Leave Feedback

Advertising pays off for some candidates

Andy Ouriel • Dec 28, 2013 at 2:40 PM

A mix of traditional and new-age advertising platforms powered a successful campaign for one local candidate.

Perkins Township trustee-elect Jim Lang spent roughly $3,900 on the area’s most aggressive political campaign this past fall.

The media blitz — advertisements in newspapers, brochures, electronic billboards and mailers — propelled Lang to a landslide victory.

Lang secured one of two contested seats. He ousted firstterm incumbent Mike Printy, while longtime trustee Tim Coleman won the other seat.

“You have to get your name out there” Lang said. “One way to do that is through advertisements”

Among the other highlights from Erie County campaign finance reports filed with the board of elections:

• Candidates and people stumping for various issues, including schools, in Erie County collectively spent about $62,000, primarily for advertising purposes.    

Not every candidate running for office filed a campaign finance report. State law requires people to file if they take more than $100 from one person or spend more than $2,000 on one campaign.

• Lang spent the most per one individual. But the three-person coalition of Kevin Asher, Nancy Bulea and Eric Muehlhauser — who pooled resources together in hopes all three would secure a trio of contested Huron school board seats — together spent $10,000. Only Muehlhauser, however, won a seat. Incumbents Donna Green and Scott Slocum — who spent $850 and $2,000 on their campaigns, respectively — won the other two seats.

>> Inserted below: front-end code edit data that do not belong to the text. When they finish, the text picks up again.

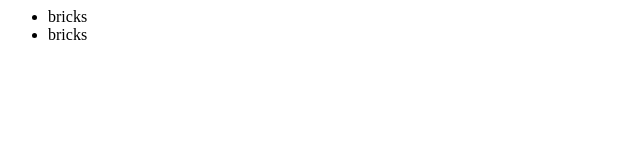
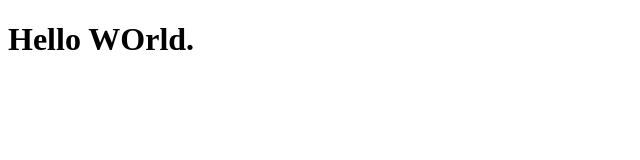
Before and after one commit to 0rammar0/learninggit, a plain HTML site: page index.html in a window 1280 px wide. Shown: the whole page, without its empty margins (0-640 px from the left). Drawn offline with Linux system fonts and the light colour scheme.

Commit message:
real website changes

```diff
--- a/index.html
+++ b/index.html
@@ -1,10 +1,13 @@
-<html>
-  <body>
-      <div>
-          <ul>
-              <li>bricks</li>
-              <li>bricks</li>
-          </ul>
-      </div?
-  </body>
+<!DOCTYPE html>
+
+<head>
+  <meta charset="utf-8">
+  <title>Web Hello</title>
+  <link rel="stylesheet" href="style.css"
+</head>
+
+<body>
+  <h1>Hello WOrld.</h1>
+</body>
+
 </html>
```
Also changed, not shown: home.html (deleted, +0 -8 lines), style.css (added).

• Nobody ran against Sandusky school board members Kate Vargo and Brigitte Green-Churchwell, but the unopposed candidates still spent big bucks on their campaigns.

The two collectively spent $2,600 on their campaigns — money they seemingly could have saved.

Vargo, who spent $1,900, said she donated $1,200 back to a scholarship fund benefiting Sandusky High School students. She spent the remaining $700 on various campaign materials in the months leading up to the election.

• EHOVE officials spent $11,500 to convince voters why they should support a levy for new money.

The levy, funding operations, replaces a levy based on real estate property values from 1979. An owner of a $100,000 home now pays $17.50 a year, up from $8.20.

By almost a 2-to-1 margin, voters supported this levy at the polls.

“The EHOVE levy will support the continuation of quality career-technical training for over 3,500 high school and adult education students annually,” EHOVE superintendent Sharon Mastroianni said. “Our local employers depend on EHOVE to train their current and future work force so they can remain competitive in a global economy”

Recommended for You